preview of its next foray into the controversial Open Internet
debate. Following up on its proposal from one year ago, the FCC reports
that new rules are being prepared that would reclassify broadband
internet as a telecommunications service, which is regulated under
Title II of the Communications Act of 1934, thus definitively
bringing broadband internet clearly within the FCC's

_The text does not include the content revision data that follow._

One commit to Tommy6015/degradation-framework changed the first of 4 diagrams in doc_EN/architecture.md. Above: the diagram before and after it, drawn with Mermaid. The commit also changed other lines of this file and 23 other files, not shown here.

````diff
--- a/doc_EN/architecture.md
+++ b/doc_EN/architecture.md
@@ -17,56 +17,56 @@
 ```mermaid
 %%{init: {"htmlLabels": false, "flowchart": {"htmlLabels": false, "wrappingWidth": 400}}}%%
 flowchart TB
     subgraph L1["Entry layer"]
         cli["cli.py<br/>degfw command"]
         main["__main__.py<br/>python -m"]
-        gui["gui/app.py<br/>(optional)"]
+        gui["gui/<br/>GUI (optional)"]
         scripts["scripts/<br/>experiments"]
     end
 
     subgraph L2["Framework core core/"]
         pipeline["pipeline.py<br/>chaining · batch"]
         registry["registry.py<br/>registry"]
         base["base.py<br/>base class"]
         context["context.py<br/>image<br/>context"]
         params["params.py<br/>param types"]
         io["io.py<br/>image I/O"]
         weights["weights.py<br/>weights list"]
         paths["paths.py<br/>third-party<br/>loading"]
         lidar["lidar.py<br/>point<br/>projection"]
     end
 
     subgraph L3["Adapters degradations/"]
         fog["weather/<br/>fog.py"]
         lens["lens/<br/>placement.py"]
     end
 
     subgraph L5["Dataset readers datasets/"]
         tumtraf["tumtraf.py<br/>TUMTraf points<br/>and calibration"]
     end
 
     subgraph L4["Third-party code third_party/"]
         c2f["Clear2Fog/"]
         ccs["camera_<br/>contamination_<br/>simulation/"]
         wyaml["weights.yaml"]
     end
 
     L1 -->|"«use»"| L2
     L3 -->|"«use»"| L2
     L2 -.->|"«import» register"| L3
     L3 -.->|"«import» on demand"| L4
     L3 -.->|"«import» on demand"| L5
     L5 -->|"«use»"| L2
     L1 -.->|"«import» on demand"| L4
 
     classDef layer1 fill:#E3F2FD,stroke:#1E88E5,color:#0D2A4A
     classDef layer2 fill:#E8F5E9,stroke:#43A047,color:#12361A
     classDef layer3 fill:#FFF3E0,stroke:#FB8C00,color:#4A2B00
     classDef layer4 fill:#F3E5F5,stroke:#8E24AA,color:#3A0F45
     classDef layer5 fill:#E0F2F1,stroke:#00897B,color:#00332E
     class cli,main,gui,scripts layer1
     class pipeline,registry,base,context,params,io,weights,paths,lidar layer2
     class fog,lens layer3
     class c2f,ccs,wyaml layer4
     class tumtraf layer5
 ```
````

The forthcoming order is a direct response to the 2010 case Verizon v. FCC, in which the U.S. Court of Appeals for the DC Circuit struck down the bulk the FCC's attempt to codify network neutrality principles into its rules. The DC Circuit ruled that common carrier-style regulations simply could not be applied to a service that was not regulated under Title II. In this order, the FCC will seek to conclusively assert jurisdiction over "broadband Internet access service," the retail internet service that Americans buy from cable, phone, and wireless providers, by reclassifying it as a telecommunications service under Title II. The FCC will also reassert its existing authority under Section 706, which survived judicial review, to protect and promote the "virtuous circle" of network innovation and infrastructure development.
This proposed order would restore and expand the applicability of the Open Internet rules that were struck down in 2010, broadening their effect from only fixed broadband providers to all providers of broadband internet, including wireless carriers. The FCC explains that these "bright line" rules would "ban practices known to harm the Open Internet":
- No Blocking: Broadband providers may not block access to legal content, applications, services, or nonharmful devices.
- No Throttling: Broadband providers may not impair or degrade lawful internet traffic on the basis of content, applications, services, or nonharmful devices.
- No Paid Prioritization: Broadband providers may not favor some lawful internet traffic over other lawful traffic in exchange for consideration—in other words, no "fast lanes." This rule also bans internet service providers ("ISPs") from prioritizing content and services of their affiliates.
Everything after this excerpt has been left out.